Housing -- whether it be affordable, market rate, or somewhere in between -- is one of the issues that I hear about most from Ward 1 residents. There is no doubt that we need to continue to create housing at all levels of affordability, but I believe that the City should only use tax abatements and other incentives for the creation of deeply affordable housing for residents earning $30,000-$50,000 a year or less.
Everyone agrees that we need more housing and often the discussion only focuses on the "when" and "where" we are going to create it. For the past 5 years chairing ANC1A, I have ever maintained my focus on the "how". During my time, I have helped guide the creation of over 1,000 new homes without displacing a single resident. When it comes to housing, I believe that we need to:
- Embrace housing development strategies that do not displace our neighbors;
- Continue to build housing for all income levels;
- Only use tax abatements and incentives for creating deeply affordable housing;
- Leverage District owned properties to create new housing that includes pathways to ownership;
- Expand the concept of housing to include single room occupancy (SRO), Micro-apartments and even tiny houses; and,
- Reign in District agencies' (DCRA and OTR) policies that only increase the overall cost of housing.
Park Morton (617 Morton St NW)
During my 8 years as an ANC Commissioner, I consider my advocacy to redevelop the Park Morton Housing Complex to be the most meaningful. I have fought alongside the residents of Park Morton since the Spring of 2013, when the original redevelopment efforts faltered. I played a pivotal role in getting the project back on track by identifying the District-owned Bruce-Monroe site as a solution for the build-first (Phase I) site.
Current Park Morton Housing Complex
This project will not only preserve and expand affordable housing opportunities in Ward 1 but will play a vital role in supporting our existing small businesses and the future economic growth along the Georgia Avenue corridor. The Park Morton redevelopment project:
- Preserves 147 low-income apartments.
- Creates 155 new workforce housing opportunities.
- Creates 78 new apartments for seniors on fixed incomes.
- Includes 160 new market rate apartments.
- Creates a permanent 1-acre park at Georgia Avenue and Columbia Road.
Park Morton Redevelopment: Phase I
My active participation helped get the Park Morton Redevelopment Project back on track by:
- Working diligently with the Park Morton community, neighbors, and the Deputy Mayor for Planning and Economic Development to create a successful plan to replace the aging Park Morton housing complex.
- Serving on the Park Morton Redevelopment Steering Committee (October 2015 to present).
- Drafting and passing resolutions in support of the Park Morton Project, which were approved by ANC1A (read ANC1A resolutions supporting Cases 16-11 and 16-12).

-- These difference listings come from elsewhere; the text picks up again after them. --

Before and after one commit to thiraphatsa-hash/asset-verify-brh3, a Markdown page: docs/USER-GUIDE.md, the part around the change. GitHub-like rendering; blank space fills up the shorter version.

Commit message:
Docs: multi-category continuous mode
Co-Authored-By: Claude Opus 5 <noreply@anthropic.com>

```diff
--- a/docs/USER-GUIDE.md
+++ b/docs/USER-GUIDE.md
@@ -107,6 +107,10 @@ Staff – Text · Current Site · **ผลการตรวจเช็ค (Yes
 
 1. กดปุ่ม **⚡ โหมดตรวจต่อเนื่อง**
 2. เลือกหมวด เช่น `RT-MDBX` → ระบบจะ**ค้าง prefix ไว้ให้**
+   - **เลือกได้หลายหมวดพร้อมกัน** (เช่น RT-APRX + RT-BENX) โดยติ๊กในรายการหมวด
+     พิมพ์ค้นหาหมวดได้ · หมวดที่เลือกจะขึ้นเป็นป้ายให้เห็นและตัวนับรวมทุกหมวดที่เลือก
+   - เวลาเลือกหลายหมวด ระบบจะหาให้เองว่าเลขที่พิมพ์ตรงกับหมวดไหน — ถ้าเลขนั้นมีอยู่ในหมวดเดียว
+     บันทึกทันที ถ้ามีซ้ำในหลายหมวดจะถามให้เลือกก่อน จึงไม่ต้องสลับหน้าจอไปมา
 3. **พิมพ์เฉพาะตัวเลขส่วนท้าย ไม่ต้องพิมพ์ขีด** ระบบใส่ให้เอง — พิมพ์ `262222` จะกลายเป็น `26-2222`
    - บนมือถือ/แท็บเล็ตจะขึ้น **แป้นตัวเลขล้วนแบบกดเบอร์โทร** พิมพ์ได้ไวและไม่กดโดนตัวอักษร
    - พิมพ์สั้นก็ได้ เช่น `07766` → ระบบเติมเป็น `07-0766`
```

- Testifying before the DC Council on November 28, 2016, at the surplus and disposition hearing for the building-first site (read testimony before DC Council here).
- Testifying before the Zoning Commission on December 5, 2016, and December 8, 2016, in favor of the project (read testimony before Zoning Commission here).
Hebrew Home for the Aged (1125 Spring Rd., NW)
My approved landmark nomination of the former Hebrew Home building, paired with a zoning map amendment, is creating 187 new apartments in the housing pipeline with 80% of the units being targeted for middle- and low-income residents, including 90 senior apartments.